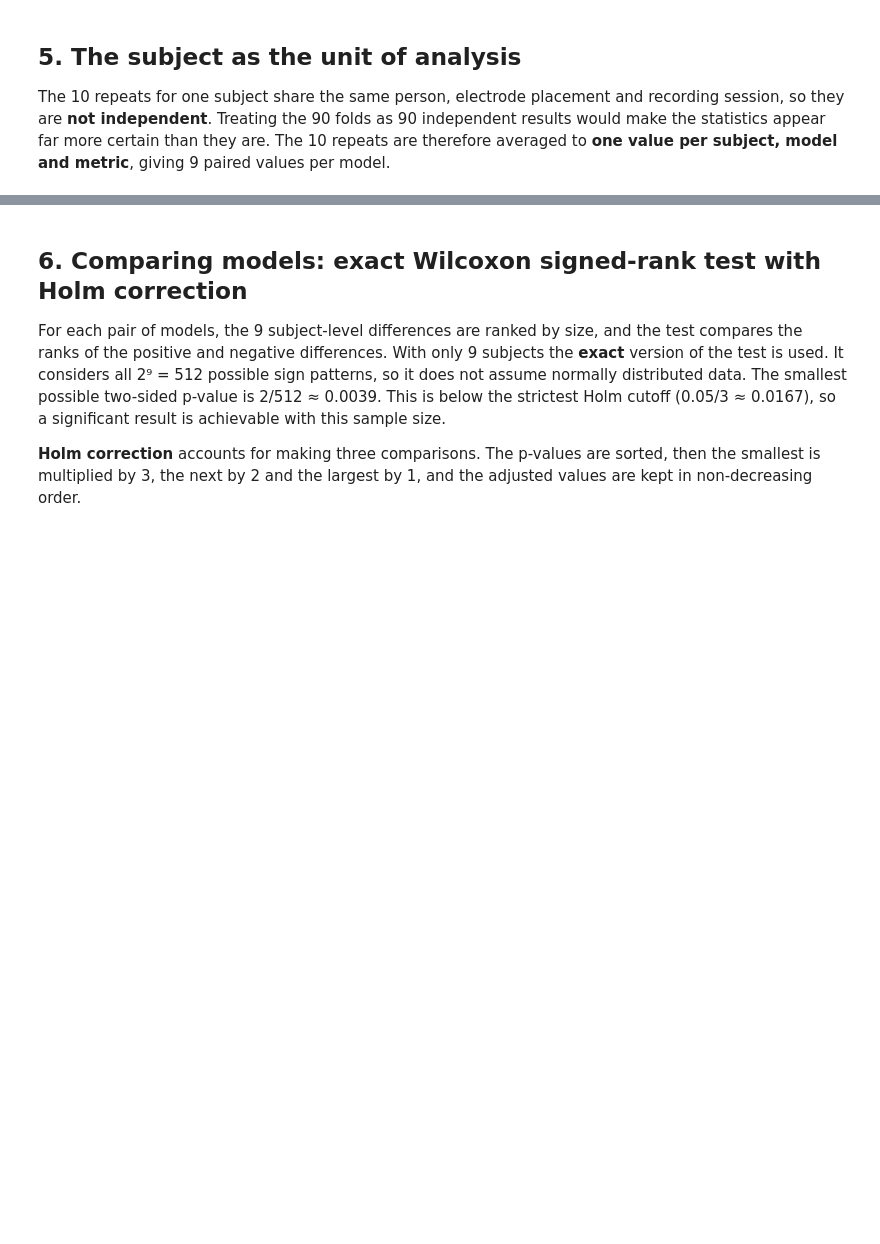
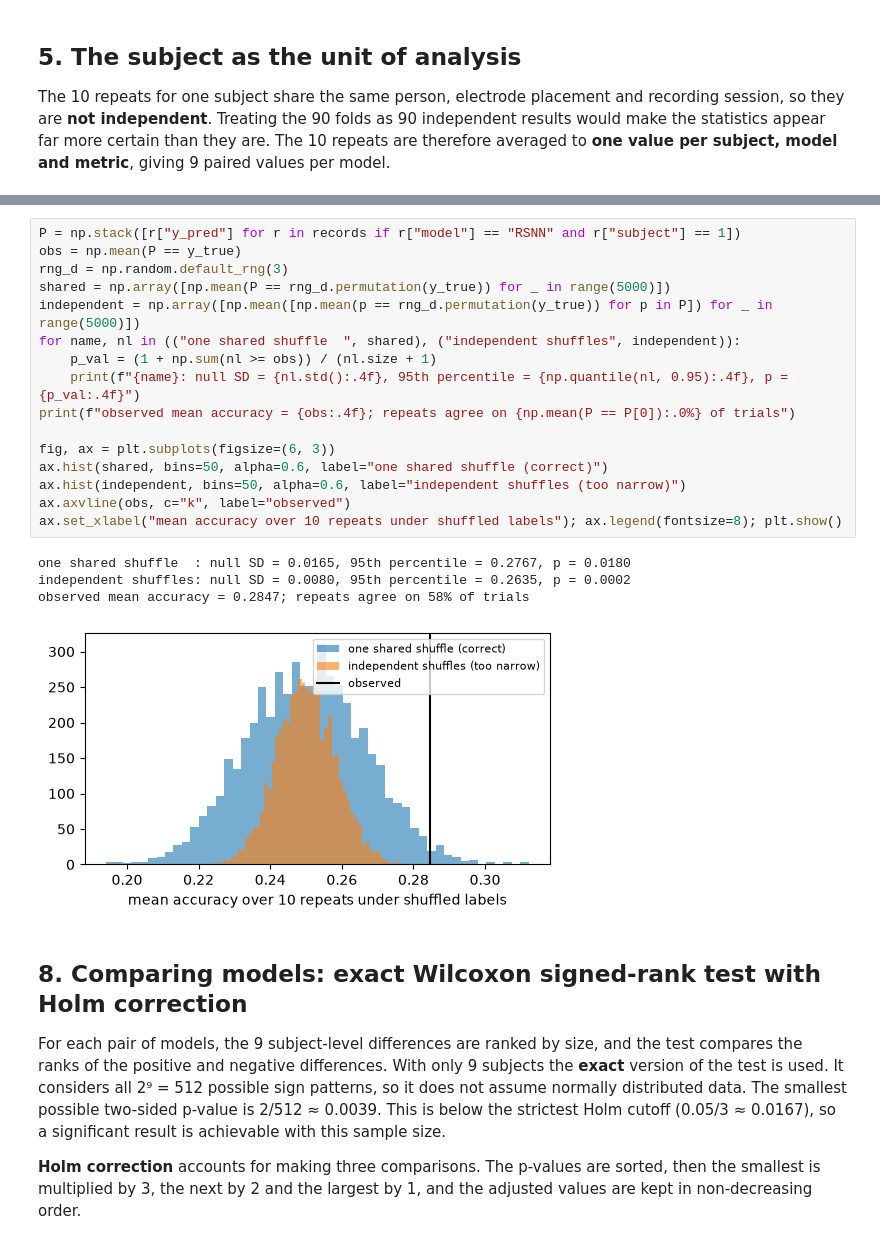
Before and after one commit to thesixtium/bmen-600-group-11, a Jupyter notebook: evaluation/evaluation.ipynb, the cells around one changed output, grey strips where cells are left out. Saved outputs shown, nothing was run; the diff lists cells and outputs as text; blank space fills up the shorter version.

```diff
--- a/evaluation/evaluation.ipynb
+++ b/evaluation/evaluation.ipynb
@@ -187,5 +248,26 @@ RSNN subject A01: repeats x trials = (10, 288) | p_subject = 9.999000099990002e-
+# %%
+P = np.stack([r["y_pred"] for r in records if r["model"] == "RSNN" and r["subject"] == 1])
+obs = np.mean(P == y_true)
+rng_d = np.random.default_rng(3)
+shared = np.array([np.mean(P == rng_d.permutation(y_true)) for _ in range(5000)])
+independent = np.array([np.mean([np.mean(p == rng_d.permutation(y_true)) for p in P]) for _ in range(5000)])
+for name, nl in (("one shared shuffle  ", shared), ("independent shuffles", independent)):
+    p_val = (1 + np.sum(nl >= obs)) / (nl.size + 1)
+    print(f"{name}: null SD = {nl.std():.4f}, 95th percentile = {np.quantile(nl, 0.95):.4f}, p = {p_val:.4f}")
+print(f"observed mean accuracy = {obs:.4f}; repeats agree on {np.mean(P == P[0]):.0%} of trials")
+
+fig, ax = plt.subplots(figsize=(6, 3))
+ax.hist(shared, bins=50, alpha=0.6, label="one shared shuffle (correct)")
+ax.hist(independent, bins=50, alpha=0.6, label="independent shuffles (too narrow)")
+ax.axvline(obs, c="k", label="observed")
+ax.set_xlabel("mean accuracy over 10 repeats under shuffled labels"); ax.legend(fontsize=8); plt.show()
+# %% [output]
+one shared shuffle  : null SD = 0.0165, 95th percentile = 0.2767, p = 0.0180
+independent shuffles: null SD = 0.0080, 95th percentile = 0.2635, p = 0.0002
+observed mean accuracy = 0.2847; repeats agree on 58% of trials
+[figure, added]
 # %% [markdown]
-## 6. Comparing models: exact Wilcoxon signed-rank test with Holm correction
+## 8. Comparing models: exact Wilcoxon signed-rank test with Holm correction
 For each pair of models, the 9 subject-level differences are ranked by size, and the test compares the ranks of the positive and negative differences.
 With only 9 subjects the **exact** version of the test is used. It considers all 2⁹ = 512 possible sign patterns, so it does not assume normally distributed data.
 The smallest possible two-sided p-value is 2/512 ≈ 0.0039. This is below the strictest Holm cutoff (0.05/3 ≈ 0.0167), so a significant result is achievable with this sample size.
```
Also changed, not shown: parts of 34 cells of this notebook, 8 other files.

☆ ☆ ☆ ☆

* **Exercise goal**
Reproduce the material above in full, exactly, with no images.

* **Solution for this task**
Before and after one commit to thesixtium/bmen-600-group-11, a Jupyter notebook: evaluation/evaluation.ipynb, the cells around one changed output, grey strips where cells are left out. Saved outputs shown, nothing was run; the diff lists cells and outputs as text; blank space fills up the shorter version.

```diff
--- a/evaluation/evaluation.ipynb
+++ b/evaluation/evaluation.ipynb
@@ -187,5 +248,26 @@ RSNN subject A01: repeats x trials = (10, 288) | p_subject = 9.999000099990002e-
+# %%
+P = np.stack([r["y_pred"] for r in records if r["model"] == "RSNN" and r["subject"] == 1])
+obs = np.mean(P == y_true)
+rng_d = np.random.default_rng(3)
+shared = np.array([np.mean(P == rng_d.permutation(y_true)) for _ in range(5000)])
+independent = np.array([np.mean([np.mean(p == rng_d.permutation(y_true)) for p in P]) for _ in range(5000)])
+for name, nl in (("one shared shuffle  ", shared), ("independent shuffles", independent)):
+    p_val = (1 + np.sum(nl >= obs)) / (nl.size + 1)
+    print(f"{name}: null SD = {nl.std():.4f}, 95th percentile = {np.quantile(nl, 0.95):.4f}, p = {p_val:.4f}")
+print(f"observed mean accuracy = {obs:.4f}; repeats agree on {np.mean(P == P[0]):.0%} of trials")
+
+fig, ax = plt.subplots(figsize=(6, 3))
+ax.hist(shared, bins=50, alpha=0.6, label="one shared shuffle (correct)")
+ax.hist(independent, bins=50, alpha=0.6, label="independent shuffles (too narrow)")
+ax.axvline(obs, c="k", label="observed")
+ax.set_xlabel("mean accuracy over 10 repeats under shuffled labels"); ax.legend(fontsize=8); plt.show()
+# %% [output]
+one shared shuffle  : null SD = 0.0165, 95th percentile = 0.2767, p = 0.0180
+independent shuffles: null SD = 0.0080, 95th percentile = 0.2635, p = 0.0002
+observed mean accuracy = 0.2847; repeats agree on 58% of trials
+[figure, added]
 # %% [markdown]
-## 6. Comparing models: exact Wilcoxon signed-rank test with Holm correction
+## 8. Comparing models: exact Wilcoxon signed-rank test with Holm correction
 For each pair of models, the 9 subject-level differences are ranked by size, and the test compares the ranks of the positive and negative differences.
 With only 9 subjects the **exact** version of the test is used. It considers all 2⁹ = 512 possible sign patterns, so it does not assume normally distributed data.
 The smallest possible two-sided p-value is 2/512 ≈ 0.0039. This is below the strictest Holm cutoff (0.05/3 ≈ 0.0167), so a significant result is achievable with this sample size.
```
Also changed, not shown: parts of 34 cells of this notebook, 8 other files.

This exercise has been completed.